Wednesday’s overall leaders had mixed fortunes yesterday and although Denmark’s Lars Hendriksen continues to lead, his margin is now just 6.7 points having taken tenth in race five and a disappointing 19th in race six to give him 45 points overall. Fellow Dane Bo Selko’s win in the fifth race was enough to move him into second overall on 51.7 points just one point ahead of Russia’s Maksim Semerkanov whose 13th in race five was fully compensated with a win in race six.
Valdemar Bandolowski of Denmark remains in fourth, now on 64 points but German Tommy Muller’s overnight second place took a hammering with today’s 16th and 23rd places so he drops into fifth with 70 points. Behind Muller local sailor Eric Williams is sixth (72 pts) with Ireland’s Simon Brien seventh (75 pts), Denmark’s Frank Berg eighth (76 pts), Artem Shayduko of Russia ninth (78 pts) and Sweden’s Tom Lofstedt tenth (81.7 pts)
At the start of yesterday morning’s race local girl Julia Bailey was a woman on a mission. She and her crew, husband Graham and David Heritage, took possession of the committee boat end and then immediately tacked off to the right. The majority preferred to head left looking for the wind bend on the north shore but Julia was on the money and rounded well clear at the windward mark.
Bailey looked supremely confident for the next three legs happily holding off all challengers to lead at the final leeward mark from Selko and Pay. Poul-Richard Hoj-Jensen of Denmark had sailed a blinding last run to move up from the cheap seats into fourth with Williams fifth, Nicholson sixth, Gray seventh and Hendriksen eighth.
The final beat was to be a real cliff hanger as Bailey and Selko split tacks.

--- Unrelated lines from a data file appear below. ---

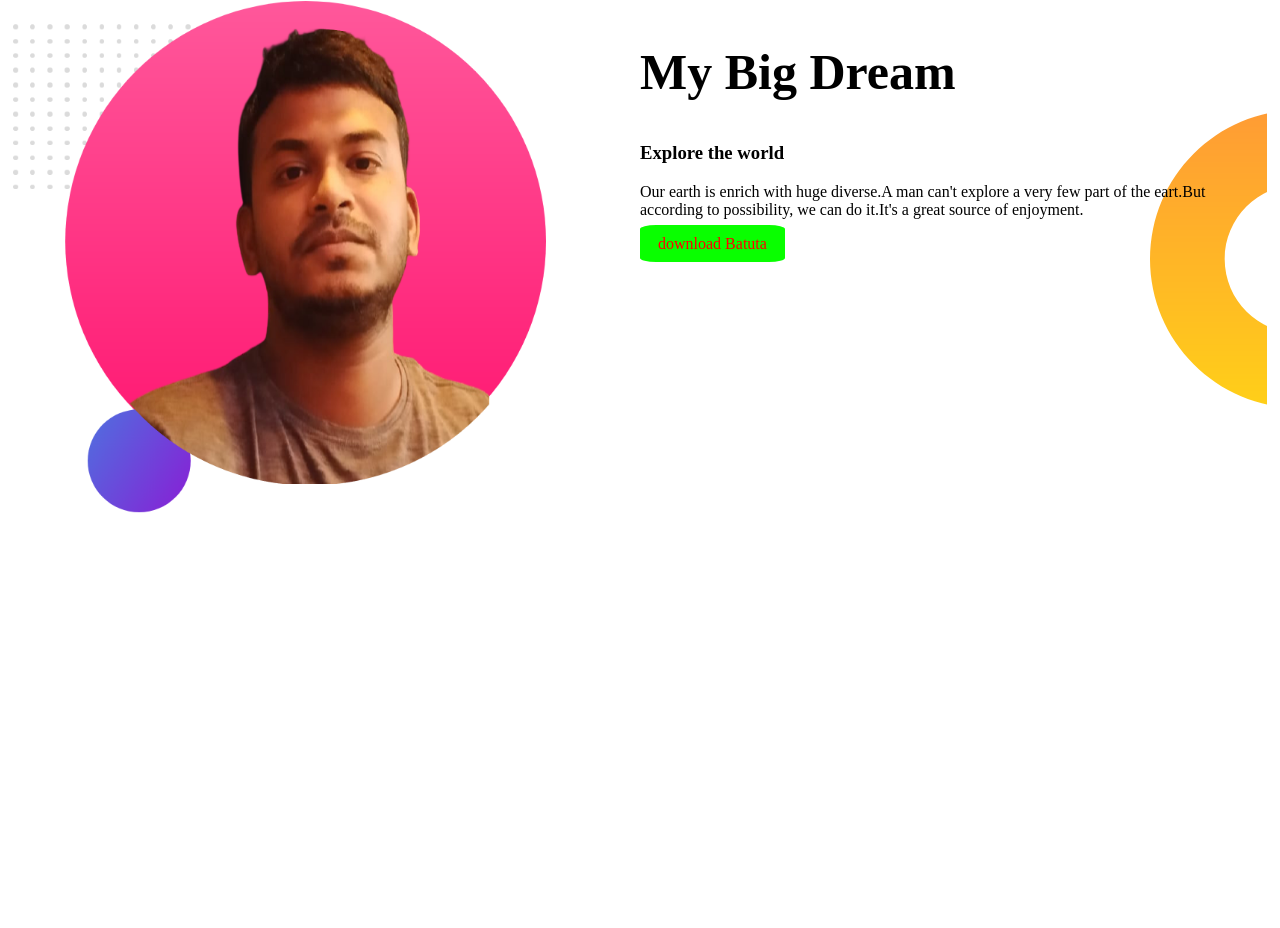
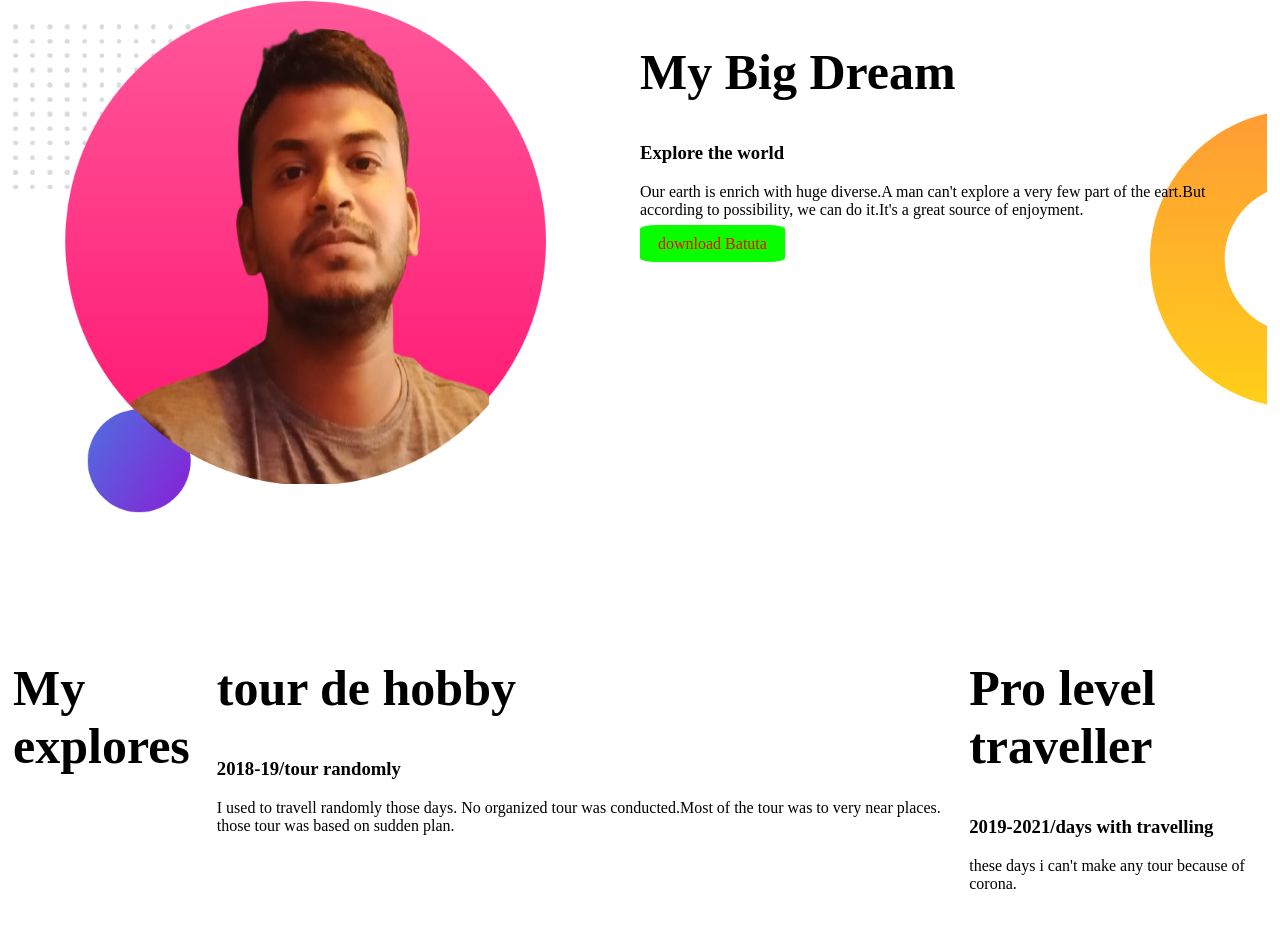
Before and after one commit to hirajheel/own-portfolio, a plain HTML site: page index.html in a window 1280 px wide. Shown: the part 645-1573 px from the top of the page. Before the commit the page ends 1275 px from the top, so only its background shows below. Drawn offline with Linux system fonts and the light colour scheme; a web font is replaced by a local one.

Commit message:
developer commit

```diff
--- a/index.html
+++ b/index.html
@@ -44,6 +44,21 @@
         </div>
 
     </section>
+    <section class="experience-area">
+        <h1>My explores</h1>
+        <div>
+            <h1>tour de hobby</h1>
+            <h3>2018-19/tour randomly</h3>
+            <p>I used to travell randomly those days. No organized tour was conducted.Most of the tour was to very near
+                places. those tour was based on sudden plan.</p>
+        </div>
+        <div>
+            <h1>Pro level traveller</h1>
+            <h3>2019-2021/days with travelling</h3>
+            <p>these days i can't make any tour because of corona.</p>
+        </div>
+
+    </section>
 </body>
 
 </html>
```
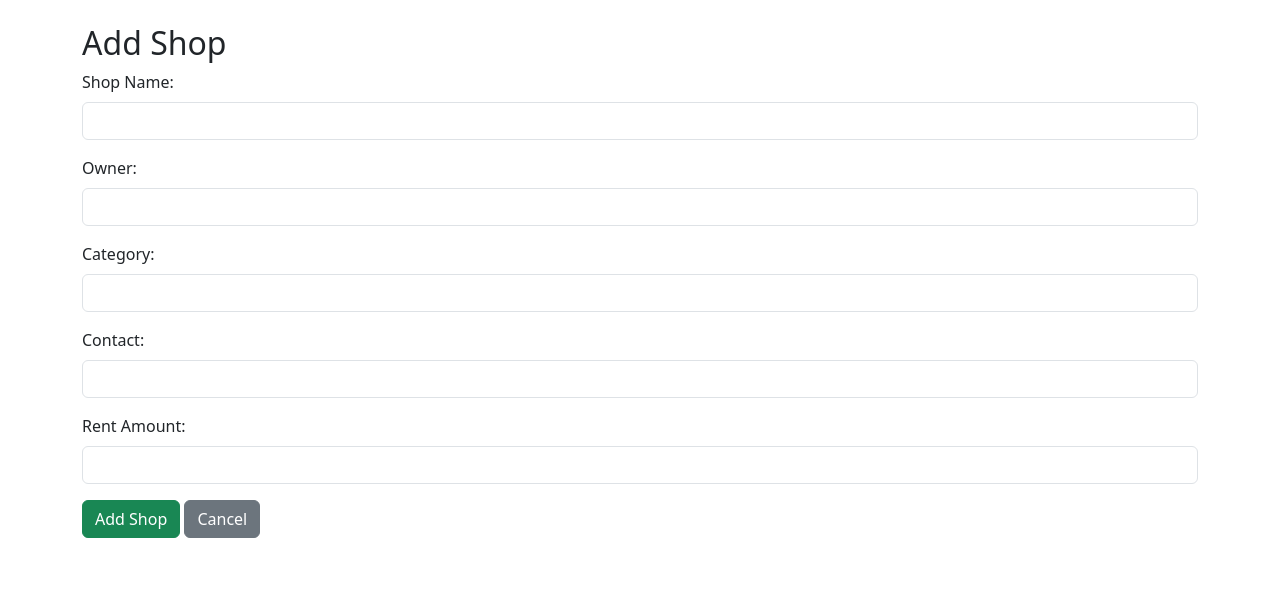
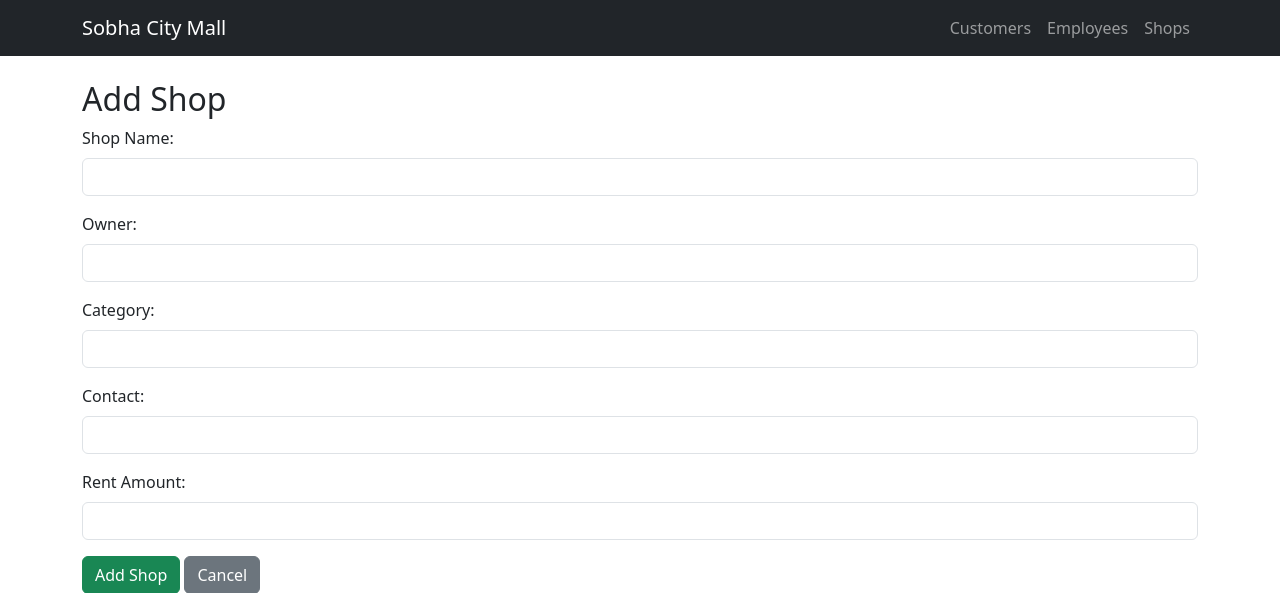
Before and after one commit to Nayanakr/Information-System, a Django app: template templates/add_shop.html in a window 1280 px wide. Shown: the top 593 px of the page. Run offline with Django 5.2, Linux system fonts and the light colour scheme; the template is opened without the code that fills it, so the values that code supplies are empty; parts of the project's set-up code (start-up, migrations or seed data) failed here and were passed over.

Commit message:
tempalte updated

```diff
--- a/templates/add_shop.html
+++ b/templates/add_shop.html
@@ -8,7 +8,21 @@
 </head>
 <body>
 
-
+    <nav class="navbar navbar-expand-lg navbar-dark bg-dark">
+        <div class="container">
+            <a class="navbar-brand" href="/">Sobha City Mall</a>
+            <button class="navbar-toggler" type="button" data-bs-toggle="collapse" data-bs-target="#navbarNav">
+                <span class="navbar-toggler-icon"></span>
+            </button>
+            <div class="collapse navbar-collapse" id="navbarNav">
+                <ul class="navbar-nav ms-auto">
+                    <li class="nav-item"><a class="nav-link" href="/customers/">Customers</a></li>
+                    <li class="nav-item"><a class="nav-link" href="/employees/">Employees</a></li>
+                    <li class="nav-item"><a class="nav-link" href="/shops/">Shops</a></li>
+                </ul>
+            </div>
+        </div>
+    </nav>
 
 <div class="container mt-4">
     <h2>Add Shop</h2>
```
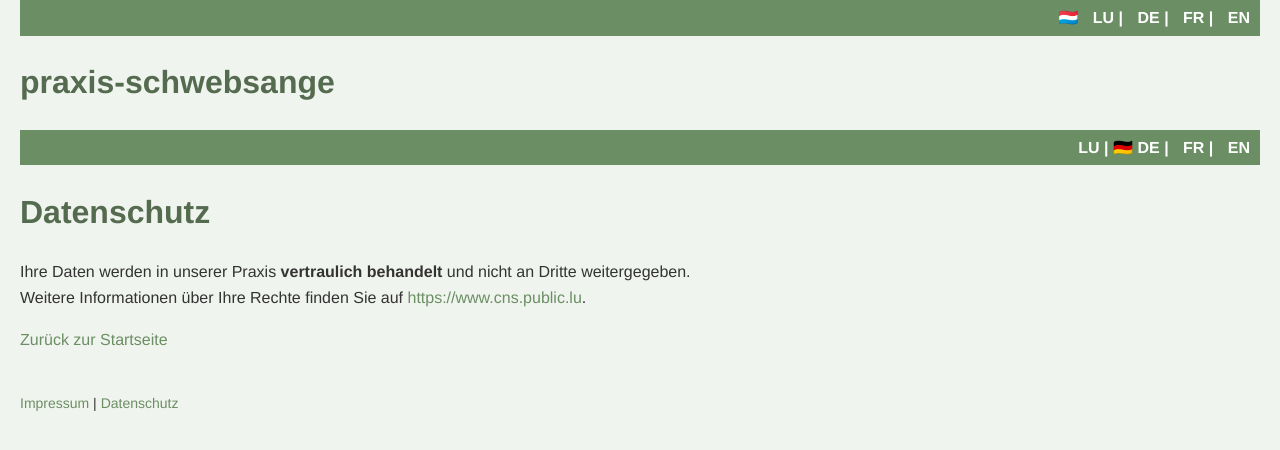
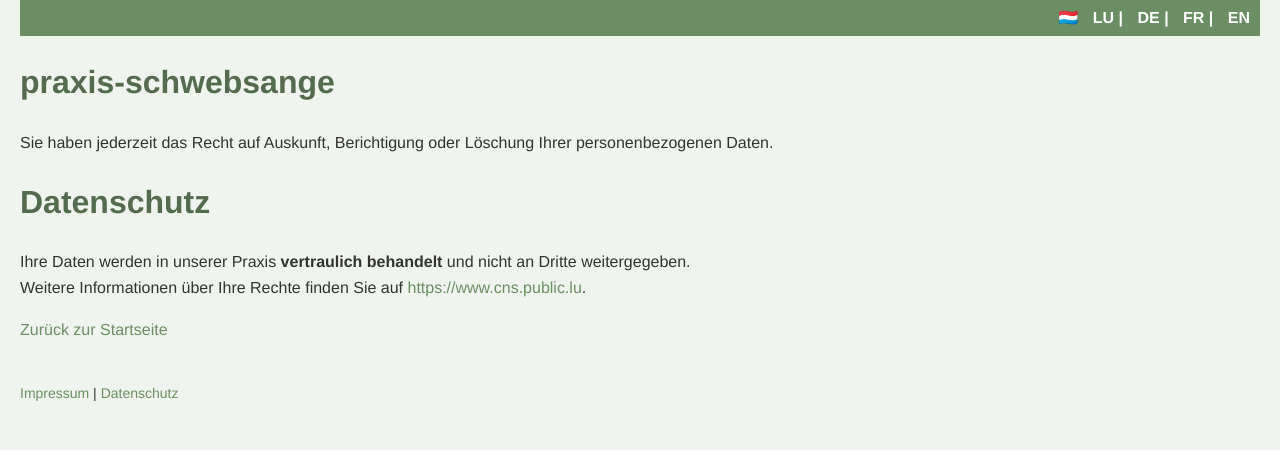
Before and after one commit to bjoernbrightside/praxis-schwebsange, a Jekyll site: the page built from de/datenschutz.md, in a window 1280 px wide. Shown: the top 450 px of the page. Built offline with Jekyll 4.4.1, drawn with Linux system fonts in a browser that asks for light colours.

Commit message:
Update datenschutz.md

```diff
--- a/de/datenschutz.md
+++ b/de/datenschutz.md
@@ -1,10 +1,10 @@
 ---
 layout: default
+lang: de
+title: Datenschutz
 ---
 
-<div class="language-bar">
-<a href="/praxis-schwebsange/lb/datenschutz.html">LU</a> | 🇩🇪 <b>DE</b> | <a href="/praxis-schwebsange/fr/datenschutz.html">FR</a> | <a href="/praxis-schwebsange/en/datenschutz.html">EN</a>
-</div>
+Sie haben jederzeit das Recht auf Auskunft, Berichtigung oder Löschung Ihrer personenbezogenen Daten.
 
 # Datenschutz
 
```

It was clear that Selko was gaining ground but as they approached the line it was neck and neck and the two boats crossed so close together that even the competitors didn’t know which had one. Only the sharp eyes of the Royal Yacht Squadron’s man on the line were able to confirm that Selko had taken the race by a hair’s breadth from Bailey. Hoj-Jensen sailed his best race of the regatta so far to take third with Pay fourth, Lofstedt fifth, Ezhkov sixth, Nicholson seventh and Williams eighth. Gray and Hendriksen rounded out the top ten.
After a short delay as the wind settled and PRO John Grandy and his team re-laid their course along the Bramble Bank race six, the penultimate race in the series, was away. This time Maksim Semerkanov of Russia came out of the first beat in the lead with Williams, Rob Campbell of Britain, Bandolowski, Lofstedt, Peter Warrer, also of Denmark, and Cowes Fleet Captain Gavia Wilkinson-Cox in pursuit. Frank Berg, Antonio Correia and Oleg Khopersky completed the top ten after the first beat.
From here on in Semerkanov was never seriously challenged and Williams comfortably held second. Lofstedt moved into third place on the first run and was followed into the leeward mark by Bandolowski, Berg and Correia with Wilkinson-Cox still seventh and Campbell eighth.
On the second beat the top four began to stretch away as Correia moved up into fifth and Wilkinson-Cox took sixth. Berg was now seventh just ahead of Simon Brien from Ireland. On the final run Campbell and Berg swapped places but everyone else held steady. At the line after the final beat it was Semerkanov, Williams, Lofstedt, Bandoloswki and Correia with Cambell and Wilkinson-Cox swapping places in the closing moments to finish sixth and seventh respectively. Berg took eighth with Brian ninth and fellow Irishman Neil Hegarty tenth.